[Change detection outputs]
★ ★ ★ ★ ★ ★ ★
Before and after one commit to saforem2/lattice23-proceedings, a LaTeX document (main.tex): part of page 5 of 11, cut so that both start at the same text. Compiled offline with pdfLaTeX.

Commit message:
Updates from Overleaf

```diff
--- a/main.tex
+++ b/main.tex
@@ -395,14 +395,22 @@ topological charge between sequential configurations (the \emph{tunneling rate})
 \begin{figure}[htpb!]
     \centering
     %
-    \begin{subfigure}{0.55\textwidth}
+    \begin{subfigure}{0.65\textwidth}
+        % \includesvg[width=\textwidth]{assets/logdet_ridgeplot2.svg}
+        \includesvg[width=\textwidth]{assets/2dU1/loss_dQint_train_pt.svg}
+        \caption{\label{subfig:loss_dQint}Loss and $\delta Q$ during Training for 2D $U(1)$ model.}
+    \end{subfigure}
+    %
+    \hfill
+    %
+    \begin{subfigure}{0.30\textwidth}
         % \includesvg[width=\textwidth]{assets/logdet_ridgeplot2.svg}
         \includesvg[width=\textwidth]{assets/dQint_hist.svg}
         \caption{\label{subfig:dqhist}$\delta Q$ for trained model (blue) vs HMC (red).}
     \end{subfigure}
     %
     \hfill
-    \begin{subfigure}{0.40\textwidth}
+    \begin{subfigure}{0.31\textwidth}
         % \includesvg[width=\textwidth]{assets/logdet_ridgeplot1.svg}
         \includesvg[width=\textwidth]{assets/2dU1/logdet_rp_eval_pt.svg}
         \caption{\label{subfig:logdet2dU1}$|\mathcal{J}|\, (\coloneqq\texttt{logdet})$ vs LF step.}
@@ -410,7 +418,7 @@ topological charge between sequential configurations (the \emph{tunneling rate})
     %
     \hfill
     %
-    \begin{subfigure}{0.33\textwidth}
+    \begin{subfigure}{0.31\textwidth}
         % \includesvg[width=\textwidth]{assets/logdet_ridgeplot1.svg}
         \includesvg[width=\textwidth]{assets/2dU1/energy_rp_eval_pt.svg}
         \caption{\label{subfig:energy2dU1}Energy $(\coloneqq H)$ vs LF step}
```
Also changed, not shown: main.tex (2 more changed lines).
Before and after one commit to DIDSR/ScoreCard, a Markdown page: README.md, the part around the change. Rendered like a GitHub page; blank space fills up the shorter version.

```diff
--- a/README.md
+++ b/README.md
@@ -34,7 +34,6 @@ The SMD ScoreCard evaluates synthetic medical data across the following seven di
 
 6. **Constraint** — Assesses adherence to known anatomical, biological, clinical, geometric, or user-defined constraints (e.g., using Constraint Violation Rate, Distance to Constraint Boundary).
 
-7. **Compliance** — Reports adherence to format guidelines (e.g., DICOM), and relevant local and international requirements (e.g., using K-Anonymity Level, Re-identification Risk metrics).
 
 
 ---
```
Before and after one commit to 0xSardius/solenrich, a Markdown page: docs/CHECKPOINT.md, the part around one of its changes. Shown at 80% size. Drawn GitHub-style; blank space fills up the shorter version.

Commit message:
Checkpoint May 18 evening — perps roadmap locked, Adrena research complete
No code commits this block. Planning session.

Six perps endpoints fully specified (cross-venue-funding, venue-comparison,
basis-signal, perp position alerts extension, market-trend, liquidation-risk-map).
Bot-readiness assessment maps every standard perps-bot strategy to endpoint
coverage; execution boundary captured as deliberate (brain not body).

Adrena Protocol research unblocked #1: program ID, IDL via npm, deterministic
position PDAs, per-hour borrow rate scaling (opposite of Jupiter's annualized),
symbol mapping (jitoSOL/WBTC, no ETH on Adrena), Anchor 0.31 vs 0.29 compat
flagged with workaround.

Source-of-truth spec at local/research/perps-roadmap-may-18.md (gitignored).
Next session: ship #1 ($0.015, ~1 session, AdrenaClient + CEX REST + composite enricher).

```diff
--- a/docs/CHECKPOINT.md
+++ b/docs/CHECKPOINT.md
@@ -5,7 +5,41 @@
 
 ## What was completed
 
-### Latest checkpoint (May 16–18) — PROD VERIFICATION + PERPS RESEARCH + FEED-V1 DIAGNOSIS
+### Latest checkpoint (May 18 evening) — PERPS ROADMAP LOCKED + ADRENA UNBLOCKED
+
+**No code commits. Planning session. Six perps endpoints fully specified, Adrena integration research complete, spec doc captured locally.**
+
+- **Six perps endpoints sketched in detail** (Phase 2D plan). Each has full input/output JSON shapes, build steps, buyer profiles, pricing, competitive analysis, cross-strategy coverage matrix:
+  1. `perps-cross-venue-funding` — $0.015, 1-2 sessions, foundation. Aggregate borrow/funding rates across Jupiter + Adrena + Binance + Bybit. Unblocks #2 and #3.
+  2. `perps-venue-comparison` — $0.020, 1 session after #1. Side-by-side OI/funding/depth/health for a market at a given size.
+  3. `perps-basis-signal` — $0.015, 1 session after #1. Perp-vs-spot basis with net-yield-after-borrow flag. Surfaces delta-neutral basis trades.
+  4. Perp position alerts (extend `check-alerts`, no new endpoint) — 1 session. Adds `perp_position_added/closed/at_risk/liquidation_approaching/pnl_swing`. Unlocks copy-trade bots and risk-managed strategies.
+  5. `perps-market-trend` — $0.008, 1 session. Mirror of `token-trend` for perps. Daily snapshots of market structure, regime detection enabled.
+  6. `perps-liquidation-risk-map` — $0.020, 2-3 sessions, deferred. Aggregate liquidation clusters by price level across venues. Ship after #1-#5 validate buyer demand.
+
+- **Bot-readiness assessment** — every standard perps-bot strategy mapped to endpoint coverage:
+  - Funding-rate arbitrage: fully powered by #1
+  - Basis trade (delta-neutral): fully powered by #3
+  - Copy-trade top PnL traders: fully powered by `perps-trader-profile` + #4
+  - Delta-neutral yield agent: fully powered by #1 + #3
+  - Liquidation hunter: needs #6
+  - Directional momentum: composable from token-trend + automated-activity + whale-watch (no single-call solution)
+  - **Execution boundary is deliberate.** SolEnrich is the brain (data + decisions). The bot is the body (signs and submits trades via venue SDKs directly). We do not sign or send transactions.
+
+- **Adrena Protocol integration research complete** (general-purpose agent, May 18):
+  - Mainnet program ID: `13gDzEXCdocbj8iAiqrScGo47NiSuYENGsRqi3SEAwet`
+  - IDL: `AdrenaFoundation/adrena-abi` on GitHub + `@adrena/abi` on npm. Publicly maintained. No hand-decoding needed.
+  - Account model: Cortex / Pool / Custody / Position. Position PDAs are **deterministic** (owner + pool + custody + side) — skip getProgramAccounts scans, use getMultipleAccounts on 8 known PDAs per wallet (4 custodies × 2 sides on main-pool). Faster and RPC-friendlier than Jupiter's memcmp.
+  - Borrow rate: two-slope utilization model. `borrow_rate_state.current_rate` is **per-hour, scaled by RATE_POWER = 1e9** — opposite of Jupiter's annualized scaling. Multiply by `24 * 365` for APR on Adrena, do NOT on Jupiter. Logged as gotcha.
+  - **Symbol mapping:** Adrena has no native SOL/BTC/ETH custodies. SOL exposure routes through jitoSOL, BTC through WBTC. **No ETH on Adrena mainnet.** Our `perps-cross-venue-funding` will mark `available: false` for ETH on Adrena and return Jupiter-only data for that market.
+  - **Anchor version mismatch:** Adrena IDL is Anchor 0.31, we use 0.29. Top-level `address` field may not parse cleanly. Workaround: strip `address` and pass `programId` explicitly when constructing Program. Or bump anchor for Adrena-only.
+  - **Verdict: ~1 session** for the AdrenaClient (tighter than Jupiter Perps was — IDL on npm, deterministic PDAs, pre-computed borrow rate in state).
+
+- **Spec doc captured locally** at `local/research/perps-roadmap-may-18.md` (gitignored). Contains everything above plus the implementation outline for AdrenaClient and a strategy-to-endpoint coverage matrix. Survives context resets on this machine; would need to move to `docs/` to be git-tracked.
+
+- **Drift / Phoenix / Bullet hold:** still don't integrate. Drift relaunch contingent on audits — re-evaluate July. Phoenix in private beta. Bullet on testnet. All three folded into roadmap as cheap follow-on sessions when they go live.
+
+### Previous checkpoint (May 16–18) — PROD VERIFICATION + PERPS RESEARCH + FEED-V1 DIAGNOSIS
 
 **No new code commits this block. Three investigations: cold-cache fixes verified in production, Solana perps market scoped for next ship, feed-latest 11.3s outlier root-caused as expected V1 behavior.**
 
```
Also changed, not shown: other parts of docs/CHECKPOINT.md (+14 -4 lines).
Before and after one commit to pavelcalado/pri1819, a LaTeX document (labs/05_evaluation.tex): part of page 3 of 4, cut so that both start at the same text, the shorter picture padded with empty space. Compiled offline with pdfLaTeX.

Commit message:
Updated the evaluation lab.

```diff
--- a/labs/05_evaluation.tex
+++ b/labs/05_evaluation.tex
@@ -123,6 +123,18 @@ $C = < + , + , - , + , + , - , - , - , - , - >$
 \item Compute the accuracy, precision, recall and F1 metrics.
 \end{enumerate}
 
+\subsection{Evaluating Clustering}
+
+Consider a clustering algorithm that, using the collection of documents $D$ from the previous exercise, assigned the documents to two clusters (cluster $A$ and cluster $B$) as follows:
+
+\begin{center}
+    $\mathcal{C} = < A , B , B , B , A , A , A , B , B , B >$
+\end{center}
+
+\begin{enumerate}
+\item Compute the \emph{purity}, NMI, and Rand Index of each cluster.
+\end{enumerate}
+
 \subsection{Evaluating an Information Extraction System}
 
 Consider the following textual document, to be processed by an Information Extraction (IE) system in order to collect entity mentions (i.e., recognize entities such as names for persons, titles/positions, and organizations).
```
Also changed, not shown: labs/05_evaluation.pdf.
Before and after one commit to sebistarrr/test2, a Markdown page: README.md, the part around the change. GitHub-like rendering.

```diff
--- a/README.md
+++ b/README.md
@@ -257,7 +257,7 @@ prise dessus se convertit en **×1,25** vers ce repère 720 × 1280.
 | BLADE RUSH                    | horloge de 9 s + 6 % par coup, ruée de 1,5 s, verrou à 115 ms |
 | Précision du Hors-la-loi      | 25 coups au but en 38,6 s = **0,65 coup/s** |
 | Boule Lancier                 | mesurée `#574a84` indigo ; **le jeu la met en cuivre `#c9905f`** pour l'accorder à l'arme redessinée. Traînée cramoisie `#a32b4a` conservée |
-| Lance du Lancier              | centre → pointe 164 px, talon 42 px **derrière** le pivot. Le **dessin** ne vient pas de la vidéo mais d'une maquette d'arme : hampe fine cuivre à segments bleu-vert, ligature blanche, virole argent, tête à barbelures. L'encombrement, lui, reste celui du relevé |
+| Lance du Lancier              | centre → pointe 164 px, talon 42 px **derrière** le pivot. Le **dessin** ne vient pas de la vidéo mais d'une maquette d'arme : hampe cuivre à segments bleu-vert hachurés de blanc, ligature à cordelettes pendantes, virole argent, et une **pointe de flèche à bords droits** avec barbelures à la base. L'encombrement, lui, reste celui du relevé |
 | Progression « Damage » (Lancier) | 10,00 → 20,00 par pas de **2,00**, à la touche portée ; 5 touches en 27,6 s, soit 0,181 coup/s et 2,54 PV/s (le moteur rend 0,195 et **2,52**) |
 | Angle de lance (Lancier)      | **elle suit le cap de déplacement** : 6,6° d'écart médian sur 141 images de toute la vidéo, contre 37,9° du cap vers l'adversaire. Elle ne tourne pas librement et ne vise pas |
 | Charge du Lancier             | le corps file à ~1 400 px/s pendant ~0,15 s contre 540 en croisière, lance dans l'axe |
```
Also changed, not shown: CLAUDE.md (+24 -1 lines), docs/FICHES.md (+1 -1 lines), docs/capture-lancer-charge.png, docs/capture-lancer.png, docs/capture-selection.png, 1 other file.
★ ★ ★ ★ ★ ★ ★
EXERCISE DIRECTIONS: All lines in the preceding records that hold the word "subfigure" need to be copied.

TASK RESPONSE:
-    \begin{subfigure}{0.55\textwidth}
+    \begin{subfigure}{0.65\textwidth}
+    \end{subfigure}
+    \begin{subfigure}{0.30\textwidth}
     \end{subfigure}
-    \begin{subfigure}{0.40\textwidth}
+    \begin{subfigure}{0.31\textwidth}
-    \begin{subfigure}{0.33\textwidth}
+    \begin{subfigure}{0.31\textwidth}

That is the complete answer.